[Exercise goal] When you write out the records, keep every word exact and drop the pictures.

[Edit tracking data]
____

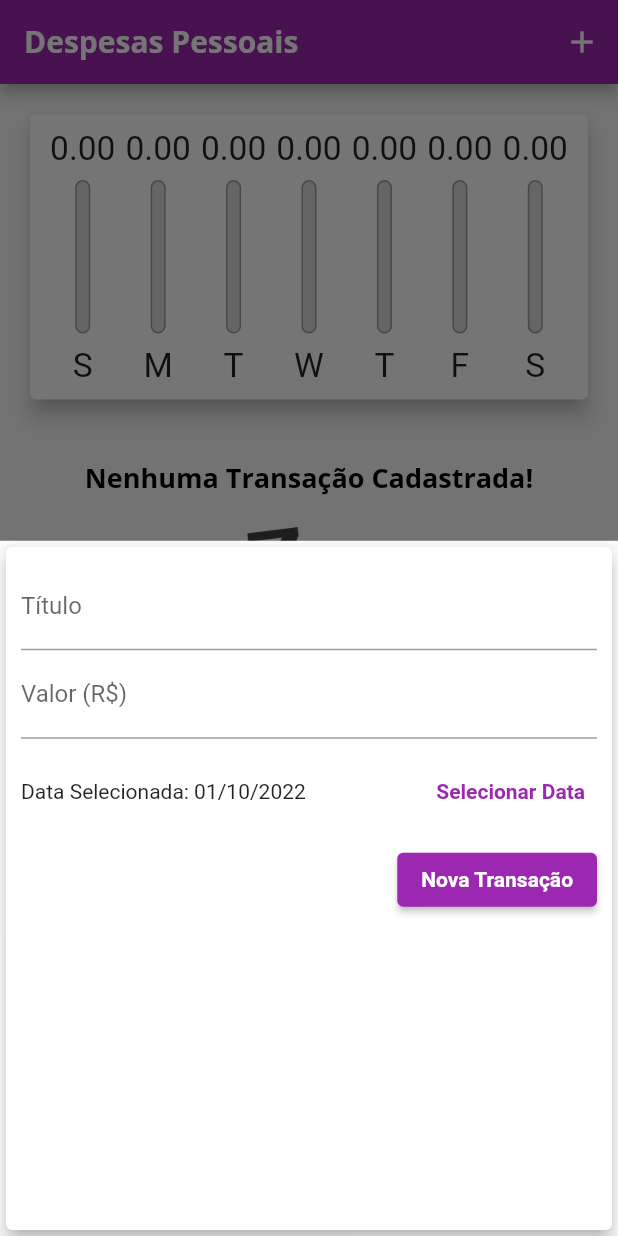
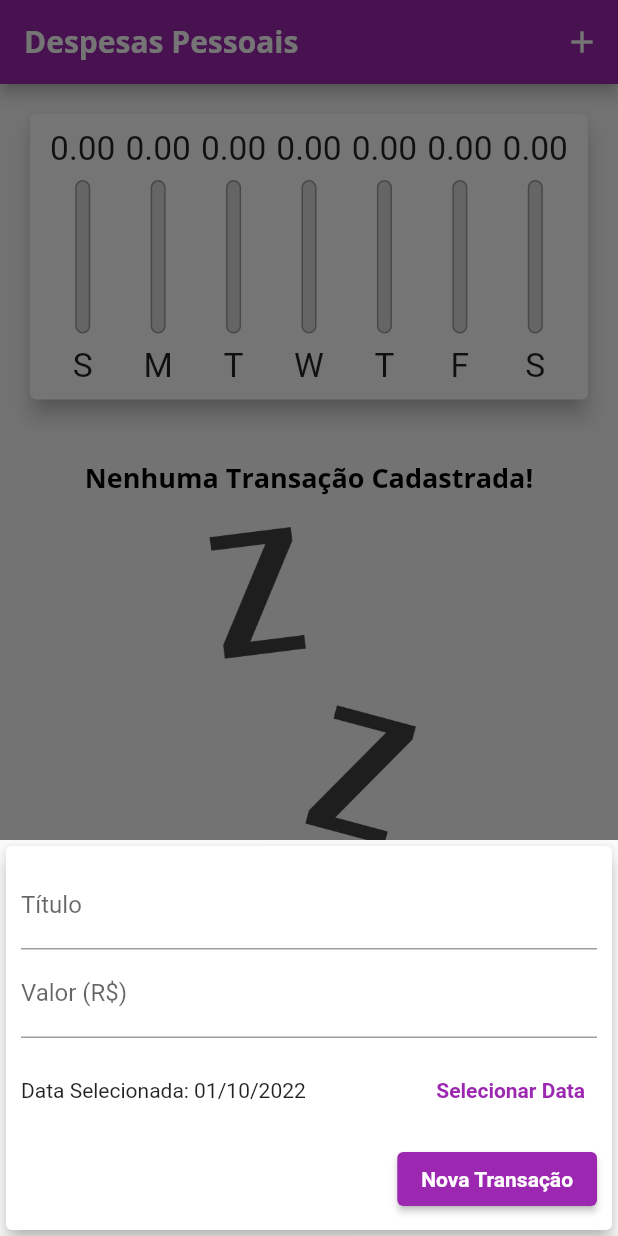
Before and after one commit to FabianoSouzaPereira/expenses, a Flutter app: the screen it shows after launch, after a tap on the "add" icon, on a phone screen of 412 x 824 dp. Run offline on Flutter 3.47's test engine with Material 2 defaults, Android fonts, the phone set to English and light mode, and no system bars.

Commit message:
Adjusting transation_list.dart

```diff
--- a/lib/components/transaction_form.dart
+++ b/lib/components/transaction_form.dart
@@ -45,10 +45,16 @@ class _TransactionFormState extends State<TransactionForm> {
 
   @override
   Widget build(BuildContext context) {
-    return Card(
+    return SingleChildScrollView(
+      child: Card(
         elevation: 5,
         child: Padding(
-        padding: const EdgeInsets.all(10),
+          padding: EdgeInsets.only(
+            top: 10,
+            left: 10,
+            right: 10,
+            bottom: 10 + MediaQuery.of(context).viewInsets.bottom,
+          ),
           child: Column(
             children: [
               TextField(
@@ -107,6 +113,7 @@ class _TransactionFormState extends State<TransactionForm> {
             ],
           ),
         ),
+      ),
     );
   }
 }
--- a/lib/components/transaction_list.dart
+++ b/lib/components/transaction_list.dart
@@ -12,10 +12,12 @@ class TransactionList extends StatelessWidget {
   @override
   Widget build(BuildContext context) {
     return SizedBox(
-      height: 430,
+      height: MediaQuery.of(context).size.height * 0.6,
       child: transactions.isEmpty
-          ? Column(
-              children: [
+          ? LayoutBuilder(
+              builder: (ctx, constraints) {
+                return Column(
+                  children: <Widget>[
                     const SizedBox(height: 20),
                     Text(
                       'Nenhuma Transação Cadastrada!',
@@ -23,13 +25,15 @@ class TransactionList extends StatelessWidget {
                     ),
                     const SizedBox(height: 20),
                     SizedBox(
-                  height: 200,
+                      height: constraints.maxHeight * 0.6,
                       child: Image.asset(
                         'assets/images/waiting.png',
                         fit: BoxFit.cover,
                       ),
                     ),
                   ],
+                );
+              },
             )
           : ListView.builder(
               itemCount: transactions.length,
@@ -64,7 +68,18 @@ class TransactionList extends StatelessWidget {
                     subtitle: Text(
                       DateFormat('d MMM y').format(tr.date),
                     ),
-                    trailing: IconButton(
+                    trailing: MediaQuery.of(context).size.width > 400
+                        ? TextButton.icon(
+                            onPressed: () => onRemove(tr.id),
+                            icon: const Icon(Icons.delete),
+                            label: Text(
+                              'Excluir',
+                              style: TextStyle(
+                                color: Theme.of(context).errorColor,
+                              ),
+                            ),
+                          )
+                        : IconButton(
                             icon: const Icon(Icons.delete),
                             color: Theme.of(context).errorColor,
                             onPressed: () => onRemove(tr.id),
--- a/lib/main.dart
+++ b/lib/main.dart
@@ -54,6 +54,7 @@ class MyHomePage extends StatefulWidget {
 
 class _MyHomePageState extends State<MyHomePage> {
   final List<Transaction> _transactions = [];
+  bool _showChart = false;
 
   List<Transaction> get _recentTransactions {
     return _transactions.where((tr) {
@@ -86,6 +87,7 @@ class _MyHomePageState extends State<MyHomePage> {
 
   _openTransactionFormModal(BuildContext context) {
     showModalBottomSheet(
+      isScrollControlled: true,
       context: context,
       builder: (_) {
         return TransactionForm(_addTransaction);
@@ -95,9 +97,21 @@ class _MyHomePageState extends State<MyHomePage> {
 
   @override
   Widget build(BuildContext context) {
+    bool isLandscape =
+        MediaQuery.of(context).orientation == Orientation.landscape;
+
     final appBar = AppBar(
       title: const Text('Despesas Pessoais'),
       actions: [
+        if (isLandscape)
+          IconButton(
+            icon: Icon(_showChart ? Icons.list : Icons.show_chart),
+            onPressed: () {
+              setState(() {
+                _showChart = !_showChart;
+              });
+            },
+          ),
         IconButton(
           icon: const Icon(Icons.add),
           onPressed: () => _openTransactionFormModal(context),
@@ -110,25 +124,34 @@ class _MyHomePageState extends State<MyHomePage> {
         MediaQuery.of(context).padding.top;
 
     return Scaffold(
-      appBar: AppBar(
-        title: const Text('Despesas Pessoais'),
-        actions: [
-          IconButton(
-            icon: const Icon(Icons.add),
-            onPressed: () => _openTransactionFormModal(context),
-          ),
-        ],
-      ),
+      appBar: appBar,
       body: SingleChildScrollView(
         child: Column(
           crossAxisAlignment: CrossAxisAlignment.stretch,
-          children: [
+          children: <Widget>[
+            // if (isLandscape)
+            //   Row(
+            //     mainAxisAlignment: MainAxisAlignment.center,
+            //     children: [
+            //       const Text('Exibir gráfico'),
+            //       Switch(
+            //         value: _showChart,
+            //         onChanged: (value) {
+            //           setState(() {
+            //             _showChart = value;
+            //           });
+            //         },
+            //       ),
+            //     ],
+            //   ),
+            if (_showChart || !isLandscape)
               Container(
-              height: availableHeight * 0.3,
+                height: availableHeight * (isLandscape ? 0.8 : 0.3),
                 child: Chart(_recentTransactions),
               ),
+            if (!_showChart || !isLandscape)
               Container(
-              height: availableHeight * 0.7,
+                height: availableHeight * (isLandscape ? 1 : 0.7),
                 child: TransactionList(_transactions, _removeTransaction),
               ),
           ],
```
Lines whose indentation alone changed are shown as unchanged.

____

[Solution for this exercise]
Before and after one commit to FabianoSouzaPereira/expenses, a Flutter app: the screen it shows after launch, after a tap on the "add" icon, on a phone screen of 412 x 824 dp. Run offline on Flutter 3.47's test engine with Material 2 defaults, Android fonts, the phone set to English and light mode, and no system bars.

Commit message:
Adjusting transation_list.dart

```diff
--- a/lib/components/transaction_form.dart
+++ b/lib/components/transaction_form.dart
@@ -45,10 +45,16 @@ class _TransactionFormState extends State<TransactionForm> {
 
   @override
   Widget build(BuildContext context) {
-    return Card(
+    return SingleChildScrollView(
+      child: Card(
         elevation: 5,
         child: Padding(
-        padding: const EdgeInsets.all(10),
+          padding: EdgeInsets.only(
+            top: 10,
+            left: 10,
+            right: 10,
+            bottom: 10 + MediaQuery.of(context).viewInsets.bottom,
+          ),
           child: Column(
             children: [
               TextField(
@@ -107,6 +113,7 @@ class _TransactionFormState extends State<TransactionForm> {
             ],
           ),
         ),
+      ),
     );
   }
 }
--- a/lib/components/transaction_list.dart
+++ b/lib/components/transaction_list.dart
@@ -12,10 +12,12 @@ class TransactionList extends StatelessWidget {
   @override
   Widget build(BuildContext context) {
     return SizedBox(
-      height: 430,
+      height: MediaQuery.of(context).size.height * 0.6,
       child: transactions.isEmpty
-          ? Column(
-              children: [
+          ? LayoutBuilder(
+              builder: (ctx, constraints) {
+                return Column(
+                  children: <Widget>[
                     const SizedBox(height: 20),
                     Text(
                       'Nenhuma Transação Cadastrada!',
@@ -23,13 +25,15 @@ class TransactionList extends StatelessWidget {
                     ),
                     const SizedBox(height: 20),
                     SizedBox(
-                  height: 200,
+                      height: constraints.maxHeight * 0.6,
                       child: Image.asset(
                         'assets/images/waiting.png',
                         fit: BoxFit.cover,
                       ),
                     ),
                   ],
+                );
+              },
             )
           : ListView.builder(
               itemCount: transactions.length,
@@ -64,7 +68,18 @@ class TransactionList extends StatelessWidget {
                     subtitle: Text(
                       DateFormat('d MMM y').format(tr.date),
                     ),
-                    trailing: IconButton(
+                    trailing: MediaQuery.of(context).size.width > 400
+                        ? TextButton.icon(
+                            onPressed: () => onRemove(tr.id),
+                            icon: const Icon(Icons.delete),
+                            label: Text(
+                              'Excluir',
+                              style: TextStyle(
+                                color: Theme.of(context).errorColor,
+                              ),
+                            ),
+                          )
+                        : IconButton(
                             icon: const Icon(Icons.delete),
                             color: Theme.of(context).errorColor,
                             onPressed: () => onRemove(tr.id),
--- a/lib/main.dart
+++ b/lib/main.dart
@@ -54,6 +54,7 @@ class MyHomePage extends StatefulWidget {
 
 class _MyHomePageState extends State<MyHomePage> {
   final List<Transaction> _transactions = [];
+  bool _showChart = false;
 
   List<Transaction> get _recentTransactions {
     return _transactions.where((tr) {
@@ -86,6 +87,7 @@ class _MyHomePageState extends State<MyHomePage> {
 
   _openTransactionFormModal(BuildContext context) {
     showModalBottomSheet(
+      isScrollControlled: true,
       context: context,
       builder: (_) {
         return TransactionForm(_addTransaction);
@@ -95,9 +97,21 @@ class _MyHomePageState extends State<MyHomePage> {
 
   @override
   Widget build(BuildContext context) {
+    bool isLandscape =
+        MediaQuery.of(context).orientation == Orientation.landscape;
+
     final appBar = AppBar(
       title: const Text('Despesas Pessoais'),
       actions: [
+        if (isLandscape)
+          IconButton(
+            icon: Icon(_showChart ? Icons.list : Icons.show_chart),
+            onPressed: () {
+              setState(() {
+                _showChart = !_showChart;
+              });
+            },
+          ),
         IconButton(
           icon: const Icon(Icons.add),
           onPressed: () => _openTransactionFormModal(context),
@@ -110,25 +124,34 @@ class _MyHomePageState extends State<MyHomePage> {
         MediaQuery.of(context).padding.top;
 
     return Scaffold(
-      appBar: AppBar(
-        title: const Text('Despesas Pessoais'),
-        actions: [
-          IconButton(
-            icon: const Icon(Icons.add),
-            onPressed: () => _openTransactionFormModal(context),
-          ),
-        ],
-      ),
+      appBar: appBar,
       body: SingleChildScrollView(
         child: Column(
           crossAxisAlignment: CrossAxisAlignment.stretch,
-          children: [
+          children: <Widget>[
+            // if (isLandscape)
+            //   Row(
+            //     mainAxisAlignment: MainAxisAlignment.center,
+            //     children: [
+            //       const Text('Exibir gráfico'),
+            //       Switch(
+            //         value: _showChart,
+            //         onChanged: (value) {
+            //           setState(() {
+            //             _showChart = value;
+            //           });
+            //         },
+            //       ),
+            //     ],
+            //   ),
+            if (_showChart || !isLandscape)
               Container(
-              height: availableHeight * 0.3,
+                height: availableHeight * (isLandscape ? 0.8 : 0.3),
                 child: Chart(_recentTransactions),
               ),
+            if (!_showChart || !isLandscape)
               Container(
-              height: availableHeight * 0.7,
+                height: availableHeight * (isLandscape ? 1 : 0.7),
                 child: TransactionList(_transactions, _removeTransaction),
               ),
           ],
```
Lines whose indentation alone changed are shown as unchanged.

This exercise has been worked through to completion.